_Try it_
Each record below should be returned word for word, with no pictures included.
▼
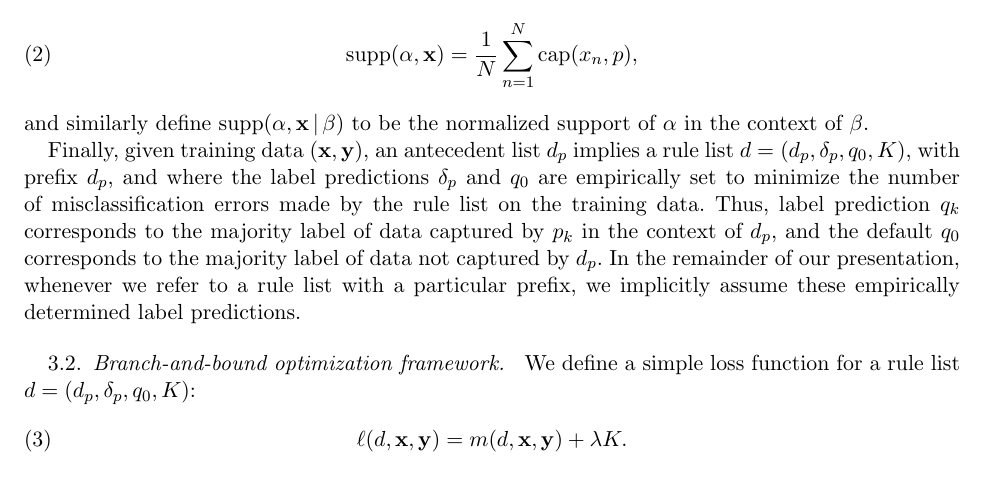
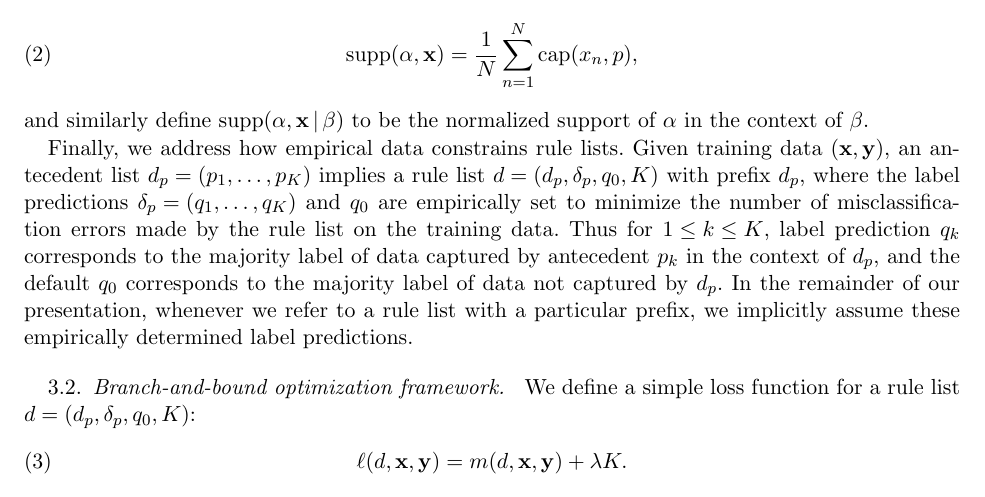
Before and after one commit to nlarusstone/corels-test, a LaTeX document (paper/arxiv.tex, which reads paper/content.tex): part of page 2 of 14, cut so that both start at the same text. Compiled offline with pdfLaTeX.

Commit message:
Minor clarifications

```diff
--- a/paper/content.tex
+++ b/paper/content.tex
@@ -105,15 +105,20 @@ Now, define~${\Supp(\alpha, \x)}$ to be the normalized support of~$\alpha$,
 and similarly define~${\Supp(\alpha, \x \given \beta)}$
 to be the normalized support of~$\alpha$ in the context of~$\beta$.
 
-Finally, given training data~${(\x, \y)}$, an antecedent list~$\Prefix$
-implies a rule list ${\RL = (\Prefix, \Labels, \Default, K)}$,
-with prefix~$\Prefix$, and where the label predictions $\Labels$
-and~$\Default$ are empirically set to minimize the number of
-misclassification errors made by the rule list on the training data.
+Finally, we address how empirical data constrains rule lists.
 %
-Thus, label prediction~$q_k$ corresponds to the majority label of data captured
-by~$p_k$ in the context of~$\Prefix$, and the default~$\Default$ corresponds to
-the majority label of data not captured by~$\Prefix$.
+Given training data~${(\x, \y)}$,
+an antecedent list ${\Prefix = (p_1, \dots, p_K)}$
+implies a rule list ${\RL = (\Prefix, \Labels, \Default, K)}$
+with prefix~$\Prefix$, where the label predictions
+${\Labels = (q_1, \dots, q_K)}$ and~$\Default$ are empirically set
+to minimize the number of misclassification errors made by
+the rule list on the training data.
+%
+Thus for~${1 \le k \le K}$, label prediction~$q_k$ corresponds to the
+majority label of data captured by antecedent~$p_k$ in the context of~$\Prefix$,
+and the default~$\Default$ corresponds to the majority label of data
+not captured by~$\Prefix$.
 %
 In the remainder of our presentation, whenever we refer to a rule list with a
 particular prefix, we implicitly assume these empirically determined label predictions.
```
▲
_Result of the exercise_
Before and after one commit to nlarusstone/corels-test, a LaTeX document (paper/arxiv.tex, which reads paper/content.tex): part of page 2 of 14, cut so that both start at the same text. Compiled offline with pdfLaTeX.

Commit message:
Minor clarifications

```diff
--- a/paper/content.tex
+++ b/paper/content.tex
@@ -105,15 +105,20 @@ Now, define~${\Supp(\alpha, \x)}$ to be the normalized support of~$\alpha$,
 and similarly define~${\Supp(\alpha, \x \given \beta)}$
 to be the normalized support of~$\alpha$ in the context of~$\beta$.
 
-Finally, given training data~${(\x, \y)}$, an antecedent list~$\Prefix$
-implies a rule list ${\RL = (\Prefix, \Labels, \Default, K)}$,
-with prefix~$\Prefix$, and where the label predictions $\Labels$
-and~$\Default$ are empirically set to minimize the number of
-misclassification errors made by the rule list on the training data.
+Finally, we address how empirical data constrains rule lists.
 %
-Thus, label prediction~$q_k$ corresponds to the majority label of data captured
-by~$p_k$ in the context of~$\Prefix$, and the default~$\Default$ corresponds to
-the majority label of data not captured by~$\Prefix$.
+Given training data~${(\x, \y)}$,
+an antecedent list ${\Prefix = (p_1, \dots, p_K)}$
+implies a rule list ${\RL = (\Prefix, \Labels, \Default, K)}$
+with prefix~$\Prefix$, where the label predictions
+${\Labels = (q_1, \dots, q_K)}$ and~$\Default$ are empirically set
+to minimize the number of misclassification errors made by
+the rule list on the training data.
+%
+Thus for~${1 \le k \le K}$, label prediction~$q_k$ corresponds to the
+majority label of data captured by antecedent~$p_k$ in the context of~$\Prefix$,
+and the default~$\Default$ corresponds to the majority label of data
+not captured by~$\Prefix$.
 %
 In the remainder of our presentation, whenever we refer to a rule list with a
 particular prefix, we implicitly assume these empirically determined label predictions.
```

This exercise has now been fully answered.